- _Task description_: Only the number is requested. Tally the lines of the data that hold the string "around".

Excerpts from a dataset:

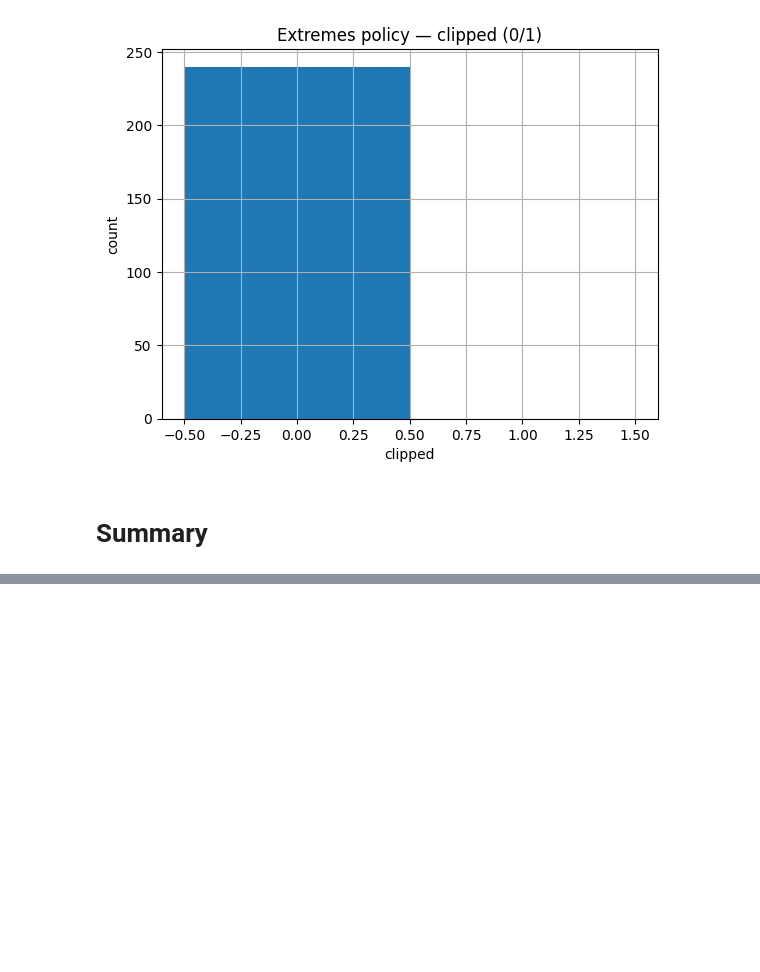
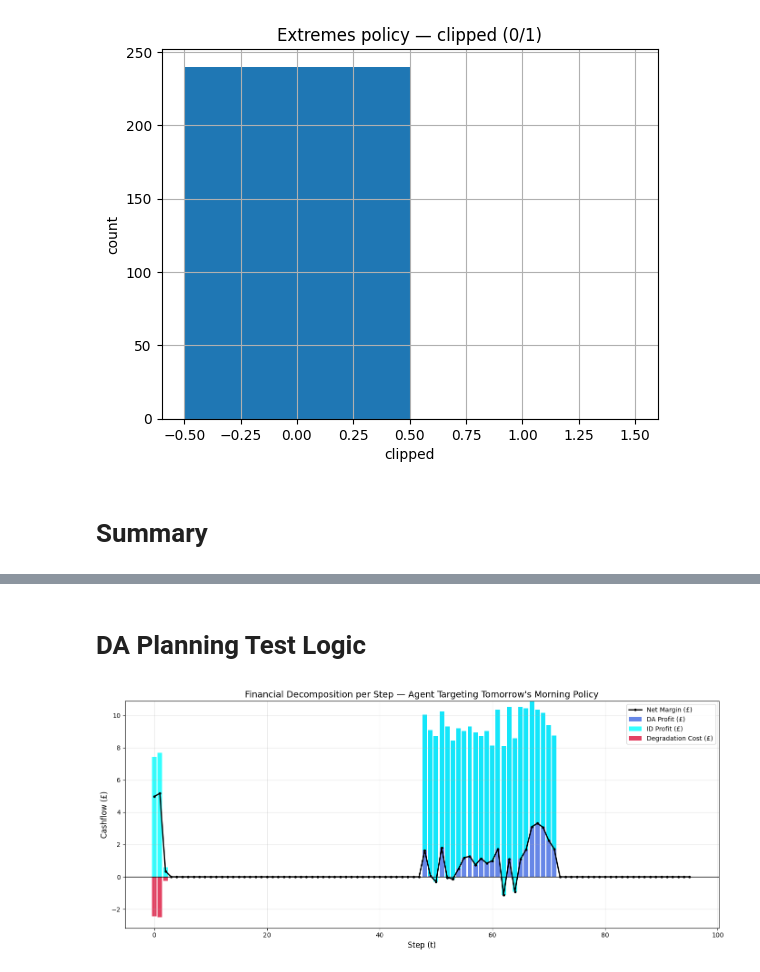
Before and after one commit to giacfiorani/DRL_BESS_Optimisation, a Jupyter notebook: envs/02_env_rollout_diagnostics.ipynb, the cells around one changed output, grey strips where cells are left out. Saved outputs shown, nothing was run; the diff lists cells and outputs as text; code cells hidden in the pictures; blank space fills up the shorter version.

```diff
--- a/envs/02_env_rollout_diagnostics.ipynb
+++ b/envs/02_env_rollout_diagnostics.ipynb
@@ -416,2 +418,29 @@ summary
 | 1 | do_nothing | 0.572941 | 0.572941 | 0.0 | 0.000000 |
 | 2 | extremes | 0.100000 | 0.809261 | 0.0 | 0.053274 |
+# %% [markdown]
+# DA Planning Test Logic
+# %%
+def da_heavy_policy_morning_target(env, obs, t):
+    """
+    This agent uses its 24 unlocked afternoon steps (12:00 PM to 11:30 PM)
+    to explicitly fill up tomorrow's MORNING slots (Midnight to 11:30 AM).
+    """
+    max_idx = env.n_power_levels - 1
+
+    # Get the current half-hour of the current day (0 to 47)
+    current_step_of_day = t % 48
+
+    # MAP:
+    # At 12:00 PM (step 24), write to Tomorrow Slot 0 (Midnight)
+    # At 11:30 PM (step 47), write to Tomorrow Slot 23 (11:30 AM)
+    target_plan_slot = (current_step_of_day - 24) % 48
+
+    return np.array([max_idx, max_idx, target_plan_slot])
+
+# Rollout exactly 96 steps (2 full days)
+df_da = collect_steps(env, n_steps=96, policy_fn=da_heavy_policy_morning_target, seed=42)
+
+# Plot the financial transition!
+plot_financial_decomposition(df_da, policy_name="Agent Targeting Tomorrow's Morning")
+# %% [output]
+[figure, added]
```
Also changed, not shown: parts of 8 cells of this notebook, 6 other files.
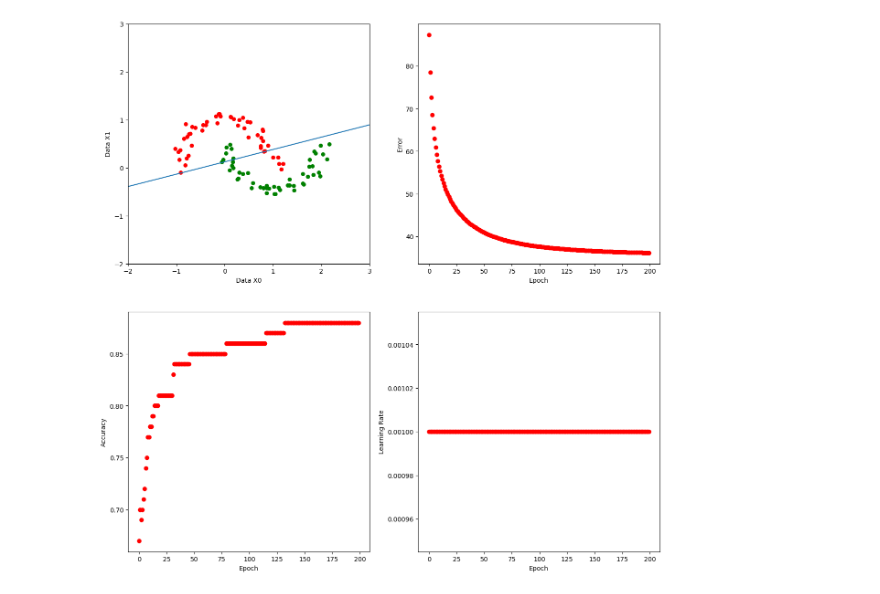
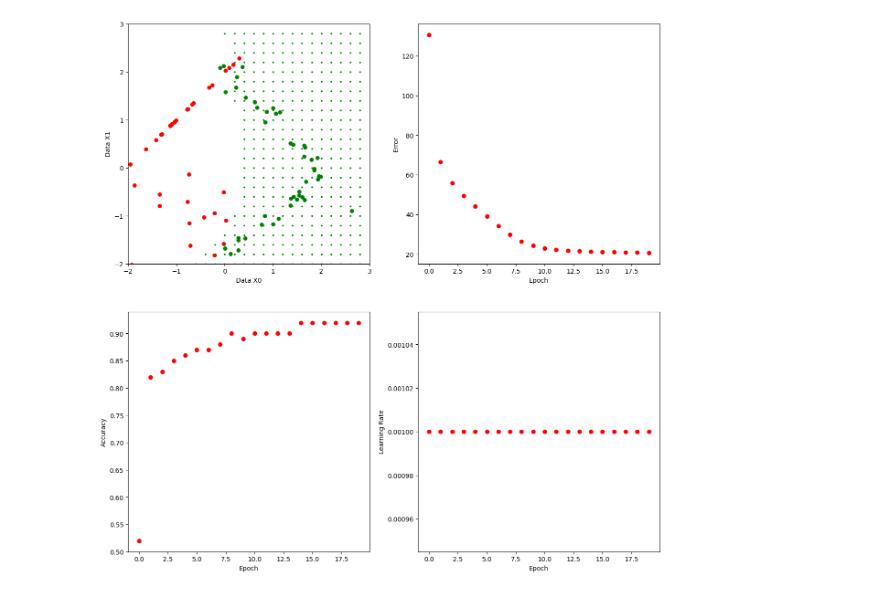
Before and after one commit to mihirgogate/micrograd, a Jupyter notebook: notebook.ipynb, the cells around one changed output. Drawn from its saved outputs; the diff is of its cells as text; code cells hidden in the pictures.

Commit message:
Dont use topo sort + use MLP instead of Neuron

```diff
--- a/notebook.ipynb
+++ b/notebook.ipynb
@@ -58,17 +58,18 @@ random.seed(1337)
 # make up a dataset
 from sklearn.datasets import make_moons, make_classification
 NUM_SAMPLES = 100
-X, Y = make_moons(n_samples=NUM_SAMPLES, noise=0.1)
+# X, Y = make_moons(n_samples=NUM_SAMPLES, noise=0.1)
 # X = [(-1, -1), (0, 0), (1, 1), (2, 2)]
 # Y = [-1, -1, 1, 1]
-# X, Y = make_classification(n_samples = NUM_SAMPLES, n_features=2, n_redundant=0,n_classes=2)
+X, Y = make_classification(n_samples = NUM_SAMPLES, n_features=2, n_redundant=0,n_classes=2)
 
 Y = Y*2 - 1 # make Y -1 or 1
 # %%
 from IPython.display import display, clear_output
 from matplotlib import pyplot as plt
 from value import Value
-from predictors import Neuron
+from predictors import MLP, Neuron
+
 
 def get_loss(prediction_value, y_value):
     diff = prediction_value - y_value;
@@ -87,7 +88,7 @@ def get_loss1(prediction_value, y_value):
     return -(product1 + product2)
 
 def train(X, Y, n, plotter):
-    EPOCHS = 200
+    EPOCHS = 20
     DELTA = 0.001
 
     for k in range(EPOCHS):
@@ -96,12 +97,14 @@ def train(X, Y, n, plotter):
         correct_predictions = 0.0
         incorrect_predictions = 0.0
         for index, (x, y) in enumerate(zip(X, Y)):
-            neuron_value = n([x[0], x[1]])
+            xi0 = Value(x[0], label=f'x{index}[0]')
+            xi1 = Value(x[1], label=f'x{index}[1]')
+            prediction_value = n([xi0, xi1])
             y_value = Value(y, label='y')
-            error = get_loss(neuron_value, y_value) + error
-            if y_value.data < 0 and neuron_value.data < 0:
+            error = get_loss(prediction_value, y_value) + error
+            if y_value.data < 0 and prediction_value.data < 0:
                 correct_predictions += 1
-            elif y_value.data > 0 and neuron_value.data > 0:
+            elif y_value.data > 0 and prediction_value.data > 0:
                 correct_predictions += 1
             else:
                 incorrect_predictions += 1
@@ -118,13 +121,10 @@ def train(X, Y, n, plotter):
         for p in n.parameters():
             p.grad = 0
 
-        # get the x-intercept and y-intercept to show the decision boundary
-        [w0, w1, b] = n.parameters()
-        x_intercept = -b.data / w0.data
-        y_intercept = -b.data / w1.data
+        # print(error.data)
 
         # visualize the decision boundary
-        plotter.show_decision_boundary_and_stats(n, error, k, correct_predictions, incorrect_predictions, DELTA, x_intercept, y_intercept)
+        plotter.show_decision_boundary_and_stats(n, error, k, correct_predictions, incorrect_predictions, DELTA)
 
 
 
@@ -160,42 +160,53 @@ class Plotter:
         for (x, y) in zip(X,Y):
             color = 'red' if y == -1 else 'green'
             self.decision_boundary_plot.scatter(x[0], x[1], c=color, s=30)
-        self.decision_boundary_line = self.decision_boundary_plot.axline([0, 0], [0, 0])
+        self.decision_boundary_scatter = self.decision_boundary_plot.scatter(0, 0, c='green', s=3)
 
 
 
-    def show_decision_boundary_and_stats(self, predictor, error, k, correct_predictions, incorrect_predictions, learning_rate, x_intercept, y_intercept):
-        # update the decision boundary
-        self.decision_boundary_line.set_xy1(x_intercept, 0)
-        self.decision_boundary_line.set_xy2(0, y_intercept)
+    def show_decision_boundary_and_stats(self, predictor, error, k, correct_predictions, incorrect_predictions, learning_rate):
+        # update the decision boundary scatter every 5 iterations
+        if k % 10 == 0:
+            offsets = []
+            x0 = Value(0, label='x0')
+            x1 = Value(0, label='x1')
+            for x in np.arange(-2, 3, 0.2):
+                for y in np.arange(-2, 3, 0.2):
+                    x0.data = x
+                    x1.data = y
+                    prediction = predictor([x0, x1])
+                    if prediction.data > 0:
+                        offsets.append((x, y))
+            self.decision_boundary_scatter.set_offsets(offsets)
 
         # update the error
         self.error_plot.plot(k, error.data, 'ro')
 
         # update the accuracy
         accuracy = (correct_predictions) / (correct_predictions + incorrect_predictions)
         self.accuracy_plot.plot(k, accuracy, 'ro')
 
         # update the learning rate
         self.learning_rate_plot.plot(k, learning_rate, 'ro')
 
         clear_output(wait=True)
         display(self.fig)
 
     def close(self):
         plt.close()
 
 
 # create a plotter to visualize the training process
 plotter = Plotter(X, Y)
 
 # create a neuron
-n = Neuron(2)
+# n = Neuron(2)
+n = MLP(2, [16, 16, 1])
 
 # Train the neuron with these hyper-parameters
 train(X, Y, n, plotter)
 
 # Close plotter when done
 plotter.close()
 # %% [output]
-[figure, old version]
+[figure, new version]
```
Also changed, not shown: 2 other files.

- _Expected answer_: 2